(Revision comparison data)
____________
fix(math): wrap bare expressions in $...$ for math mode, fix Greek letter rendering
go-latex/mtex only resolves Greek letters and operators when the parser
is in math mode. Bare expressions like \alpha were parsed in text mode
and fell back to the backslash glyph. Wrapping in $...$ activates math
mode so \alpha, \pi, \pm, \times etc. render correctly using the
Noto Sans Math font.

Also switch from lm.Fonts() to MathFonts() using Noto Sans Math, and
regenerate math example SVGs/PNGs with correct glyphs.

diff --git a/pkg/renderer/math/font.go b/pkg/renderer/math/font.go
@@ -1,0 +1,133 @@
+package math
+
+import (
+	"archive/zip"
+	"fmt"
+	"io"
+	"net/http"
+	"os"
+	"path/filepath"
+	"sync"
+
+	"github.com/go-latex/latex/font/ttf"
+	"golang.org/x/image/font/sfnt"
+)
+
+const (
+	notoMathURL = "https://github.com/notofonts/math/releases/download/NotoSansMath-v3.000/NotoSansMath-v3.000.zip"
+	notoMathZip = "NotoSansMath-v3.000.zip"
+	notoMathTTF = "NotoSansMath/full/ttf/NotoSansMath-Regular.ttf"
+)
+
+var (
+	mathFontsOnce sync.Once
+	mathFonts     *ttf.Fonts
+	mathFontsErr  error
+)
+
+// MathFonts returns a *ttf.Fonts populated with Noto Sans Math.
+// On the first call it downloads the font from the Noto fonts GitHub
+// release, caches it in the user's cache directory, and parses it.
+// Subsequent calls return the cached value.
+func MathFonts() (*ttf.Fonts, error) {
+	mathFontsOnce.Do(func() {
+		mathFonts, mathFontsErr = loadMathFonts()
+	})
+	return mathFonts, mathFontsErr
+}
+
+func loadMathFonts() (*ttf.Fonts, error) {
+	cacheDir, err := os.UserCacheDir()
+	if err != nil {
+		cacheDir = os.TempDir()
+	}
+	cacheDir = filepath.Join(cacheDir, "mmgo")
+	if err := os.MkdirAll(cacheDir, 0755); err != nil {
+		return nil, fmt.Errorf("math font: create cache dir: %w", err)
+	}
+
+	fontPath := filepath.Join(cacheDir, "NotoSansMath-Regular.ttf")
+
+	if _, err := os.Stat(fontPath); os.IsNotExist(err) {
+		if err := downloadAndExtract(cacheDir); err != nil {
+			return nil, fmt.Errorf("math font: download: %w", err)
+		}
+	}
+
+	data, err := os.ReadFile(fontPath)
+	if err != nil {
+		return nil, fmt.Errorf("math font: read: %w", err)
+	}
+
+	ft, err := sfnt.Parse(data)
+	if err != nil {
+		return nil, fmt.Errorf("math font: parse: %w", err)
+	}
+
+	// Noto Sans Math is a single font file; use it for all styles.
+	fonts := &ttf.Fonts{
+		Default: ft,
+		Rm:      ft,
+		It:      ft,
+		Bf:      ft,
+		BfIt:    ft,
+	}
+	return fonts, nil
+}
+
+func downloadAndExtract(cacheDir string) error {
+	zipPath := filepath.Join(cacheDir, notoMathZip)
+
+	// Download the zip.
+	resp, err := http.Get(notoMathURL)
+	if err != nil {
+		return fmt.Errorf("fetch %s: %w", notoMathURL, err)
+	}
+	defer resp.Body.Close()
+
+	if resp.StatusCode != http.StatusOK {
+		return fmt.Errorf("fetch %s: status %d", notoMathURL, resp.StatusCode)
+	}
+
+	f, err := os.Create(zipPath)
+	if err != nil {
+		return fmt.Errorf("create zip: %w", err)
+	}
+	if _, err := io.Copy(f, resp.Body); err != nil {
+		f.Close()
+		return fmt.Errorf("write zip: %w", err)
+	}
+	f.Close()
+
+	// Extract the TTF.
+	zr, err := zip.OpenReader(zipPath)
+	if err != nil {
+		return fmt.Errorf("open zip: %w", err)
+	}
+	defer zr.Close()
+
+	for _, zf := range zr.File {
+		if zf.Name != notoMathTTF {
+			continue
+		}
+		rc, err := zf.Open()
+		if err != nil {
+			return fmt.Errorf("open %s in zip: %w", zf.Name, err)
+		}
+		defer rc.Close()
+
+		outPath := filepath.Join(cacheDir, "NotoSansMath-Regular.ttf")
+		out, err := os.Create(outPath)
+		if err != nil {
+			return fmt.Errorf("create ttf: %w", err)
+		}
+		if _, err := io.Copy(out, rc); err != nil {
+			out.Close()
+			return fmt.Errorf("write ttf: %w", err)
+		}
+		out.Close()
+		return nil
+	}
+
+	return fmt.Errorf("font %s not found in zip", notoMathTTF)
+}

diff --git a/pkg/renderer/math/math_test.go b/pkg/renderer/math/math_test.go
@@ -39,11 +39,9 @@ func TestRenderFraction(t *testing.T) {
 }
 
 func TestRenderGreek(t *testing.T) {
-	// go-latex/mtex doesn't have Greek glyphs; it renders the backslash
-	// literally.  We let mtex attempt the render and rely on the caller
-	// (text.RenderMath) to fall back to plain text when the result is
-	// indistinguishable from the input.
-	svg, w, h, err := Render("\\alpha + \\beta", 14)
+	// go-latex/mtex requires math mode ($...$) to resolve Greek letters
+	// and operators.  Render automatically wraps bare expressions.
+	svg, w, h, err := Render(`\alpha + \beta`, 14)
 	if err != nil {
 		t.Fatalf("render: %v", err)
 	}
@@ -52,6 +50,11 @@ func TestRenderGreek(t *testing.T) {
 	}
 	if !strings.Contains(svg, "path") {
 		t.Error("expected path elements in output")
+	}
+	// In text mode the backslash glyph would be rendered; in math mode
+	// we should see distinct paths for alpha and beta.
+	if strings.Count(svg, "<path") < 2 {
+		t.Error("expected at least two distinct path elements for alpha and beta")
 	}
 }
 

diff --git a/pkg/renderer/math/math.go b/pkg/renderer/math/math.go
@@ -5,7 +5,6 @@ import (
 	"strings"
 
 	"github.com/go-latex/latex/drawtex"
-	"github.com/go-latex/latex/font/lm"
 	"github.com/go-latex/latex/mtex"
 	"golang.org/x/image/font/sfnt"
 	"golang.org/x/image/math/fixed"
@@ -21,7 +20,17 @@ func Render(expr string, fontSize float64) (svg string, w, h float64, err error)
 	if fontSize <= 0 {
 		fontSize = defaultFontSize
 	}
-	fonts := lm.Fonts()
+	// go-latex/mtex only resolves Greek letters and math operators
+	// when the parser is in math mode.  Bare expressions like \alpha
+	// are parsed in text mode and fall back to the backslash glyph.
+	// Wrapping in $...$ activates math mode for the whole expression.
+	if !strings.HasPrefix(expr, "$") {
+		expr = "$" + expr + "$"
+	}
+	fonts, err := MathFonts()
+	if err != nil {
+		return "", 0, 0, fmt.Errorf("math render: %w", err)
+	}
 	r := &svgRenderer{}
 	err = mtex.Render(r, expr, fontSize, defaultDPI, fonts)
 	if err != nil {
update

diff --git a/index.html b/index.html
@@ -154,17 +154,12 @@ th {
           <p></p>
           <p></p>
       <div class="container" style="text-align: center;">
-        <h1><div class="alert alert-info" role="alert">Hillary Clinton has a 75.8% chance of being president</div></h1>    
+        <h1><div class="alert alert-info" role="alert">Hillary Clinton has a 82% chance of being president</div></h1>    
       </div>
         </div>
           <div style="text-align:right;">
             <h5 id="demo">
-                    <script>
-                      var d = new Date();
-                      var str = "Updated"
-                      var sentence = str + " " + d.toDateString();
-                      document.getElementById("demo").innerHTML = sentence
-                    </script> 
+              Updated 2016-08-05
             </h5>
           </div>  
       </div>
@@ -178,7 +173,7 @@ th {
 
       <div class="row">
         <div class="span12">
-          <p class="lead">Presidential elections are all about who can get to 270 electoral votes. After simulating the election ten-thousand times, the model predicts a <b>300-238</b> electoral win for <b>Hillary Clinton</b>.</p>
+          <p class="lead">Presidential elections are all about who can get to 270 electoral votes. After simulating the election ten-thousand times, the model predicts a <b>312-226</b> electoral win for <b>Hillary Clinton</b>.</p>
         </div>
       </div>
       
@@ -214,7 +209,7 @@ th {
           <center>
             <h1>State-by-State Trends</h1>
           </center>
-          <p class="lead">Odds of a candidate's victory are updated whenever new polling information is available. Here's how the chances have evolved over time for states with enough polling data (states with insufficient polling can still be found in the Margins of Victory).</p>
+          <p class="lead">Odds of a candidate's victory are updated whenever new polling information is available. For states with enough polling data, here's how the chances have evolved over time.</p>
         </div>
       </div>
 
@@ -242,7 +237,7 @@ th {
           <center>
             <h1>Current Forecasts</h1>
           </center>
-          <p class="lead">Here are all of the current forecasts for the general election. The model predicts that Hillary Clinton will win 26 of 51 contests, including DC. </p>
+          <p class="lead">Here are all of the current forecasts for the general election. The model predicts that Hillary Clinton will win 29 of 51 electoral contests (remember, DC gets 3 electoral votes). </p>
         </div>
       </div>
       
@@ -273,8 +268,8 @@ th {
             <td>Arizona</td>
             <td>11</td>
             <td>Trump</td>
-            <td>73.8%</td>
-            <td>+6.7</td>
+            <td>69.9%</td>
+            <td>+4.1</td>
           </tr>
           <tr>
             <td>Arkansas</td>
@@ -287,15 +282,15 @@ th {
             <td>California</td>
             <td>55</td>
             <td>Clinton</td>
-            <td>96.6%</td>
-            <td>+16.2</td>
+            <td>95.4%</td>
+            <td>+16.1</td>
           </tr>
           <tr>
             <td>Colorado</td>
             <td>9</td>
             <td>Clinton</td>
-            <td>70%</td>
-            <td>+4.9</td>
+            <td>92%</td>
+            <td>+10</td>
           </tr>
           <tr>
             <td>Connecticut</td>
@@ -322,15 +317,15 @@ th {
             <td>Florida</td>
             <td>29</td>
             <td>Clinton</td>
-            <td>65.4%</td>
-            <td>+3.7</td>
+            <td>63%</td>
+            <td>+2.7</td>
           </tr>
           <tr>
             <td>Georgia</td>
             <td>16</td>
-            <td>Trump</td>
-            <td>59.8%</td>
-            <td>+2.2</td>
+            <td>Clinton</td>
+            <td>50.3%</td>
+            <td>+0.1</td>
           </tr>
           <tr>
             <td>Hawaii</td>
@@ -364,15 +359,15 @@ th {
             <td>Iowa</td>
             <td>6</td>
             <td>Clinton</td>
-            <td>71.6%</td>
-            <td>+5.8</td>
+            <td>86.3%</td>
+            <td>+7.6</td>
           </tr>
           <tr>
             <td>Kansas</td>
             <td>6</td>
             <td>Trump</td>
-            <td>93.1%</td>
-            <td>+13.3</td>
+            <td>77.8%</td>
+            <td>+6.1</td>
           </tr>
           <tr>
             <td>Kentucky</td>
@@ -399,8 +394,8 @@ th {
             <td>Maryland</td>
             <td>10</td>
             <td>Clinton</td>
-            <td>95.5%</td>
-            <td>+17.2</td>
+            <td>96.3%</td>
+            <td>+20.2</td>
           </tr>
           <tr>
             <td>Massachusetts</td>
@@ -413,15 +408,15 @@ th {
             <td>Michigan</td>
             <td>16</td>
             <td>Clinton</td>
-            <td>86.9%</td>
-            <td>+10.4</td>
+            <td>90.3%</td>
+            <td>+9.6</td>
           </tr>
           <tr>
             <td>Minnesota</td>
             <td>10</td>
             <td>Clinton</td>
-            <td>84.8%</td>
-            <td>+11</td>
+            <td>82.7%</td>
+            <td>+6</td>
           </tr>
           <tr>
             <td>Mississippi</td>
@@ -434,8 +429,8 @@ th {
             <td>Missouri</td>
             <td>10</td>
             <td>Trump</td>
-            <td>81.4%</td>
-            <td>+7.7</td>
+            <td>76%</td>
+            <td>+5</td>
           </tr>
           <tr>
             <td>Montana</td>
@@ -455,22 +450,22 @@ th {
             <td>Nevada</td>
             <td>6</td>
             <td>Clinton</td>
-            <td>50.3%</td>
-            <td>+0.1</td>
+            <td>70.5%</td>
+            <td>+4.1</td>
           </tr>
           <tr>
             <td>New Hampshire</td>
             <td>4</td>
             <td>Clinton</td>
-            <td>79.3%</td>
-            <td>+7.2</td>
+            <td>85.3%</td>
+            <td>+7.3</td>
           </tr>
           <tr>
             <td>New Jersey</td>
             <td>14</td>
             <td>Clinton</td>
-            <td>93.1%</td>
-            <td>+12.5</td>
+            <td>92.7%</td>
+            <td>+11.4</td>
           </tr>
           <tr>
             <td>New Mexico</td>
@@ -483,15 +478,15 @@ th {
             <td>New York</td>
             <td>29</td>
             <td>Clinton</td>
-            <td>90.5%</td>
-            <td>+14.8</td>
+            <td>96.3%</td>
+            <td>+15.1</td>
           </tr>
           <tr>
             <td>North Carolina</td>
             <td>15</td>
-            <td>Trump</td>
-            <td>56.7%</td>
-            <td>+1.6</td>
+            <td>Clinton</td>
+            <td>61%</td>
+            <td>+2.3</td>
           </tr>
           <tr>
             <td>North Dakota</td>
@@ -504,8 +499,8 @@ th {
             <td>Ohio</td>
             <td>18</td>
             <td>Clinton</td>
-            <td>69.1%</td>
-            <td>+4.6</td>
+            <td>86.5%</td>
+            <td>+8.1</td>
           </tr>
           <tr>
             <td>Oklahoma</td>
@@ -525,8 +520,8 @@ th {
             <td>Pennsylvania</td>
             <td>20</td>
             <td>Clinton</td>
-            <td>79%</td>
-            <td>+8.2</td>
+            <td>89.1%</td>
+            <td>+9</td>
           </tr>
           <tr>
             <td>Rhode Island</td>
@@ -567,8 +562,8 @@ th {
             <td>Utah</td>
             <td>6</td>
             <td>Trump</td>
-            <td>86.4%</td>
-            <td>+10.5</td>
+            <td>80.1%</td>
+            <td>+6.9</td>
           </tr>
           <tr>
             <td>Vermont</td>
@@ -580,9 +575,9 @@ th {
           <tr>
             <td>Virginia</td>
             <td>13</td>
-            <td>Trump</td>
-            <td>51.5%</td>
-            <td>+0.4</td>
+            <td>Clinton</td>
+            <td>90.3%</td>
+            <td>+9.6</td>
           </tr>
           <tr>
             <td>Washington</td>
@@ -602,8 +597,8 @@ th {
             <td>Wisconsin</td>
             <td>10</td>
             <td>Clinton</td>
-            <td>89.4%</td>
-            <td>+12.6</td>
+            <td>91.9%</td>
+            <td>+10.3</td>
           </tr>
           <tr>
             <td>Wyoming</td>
____________
▶ Instructions for the task
From the line that has "<td>New Jersey</td>" through the line that has "<td>New Mexico</td>", copy every line exactly as it appears above, and leave out all others.

▶ Finished task
             <td>New Jersey</td>
             <td>14</td>
             <td>Clinton</td>
-            <td>93.1%</td>
-            <td>+12.5</td>
+            <td>92.7%</td>
+            <td>+11.4</td>
           </tr>
           <tr>
             <td>New Mexico</td>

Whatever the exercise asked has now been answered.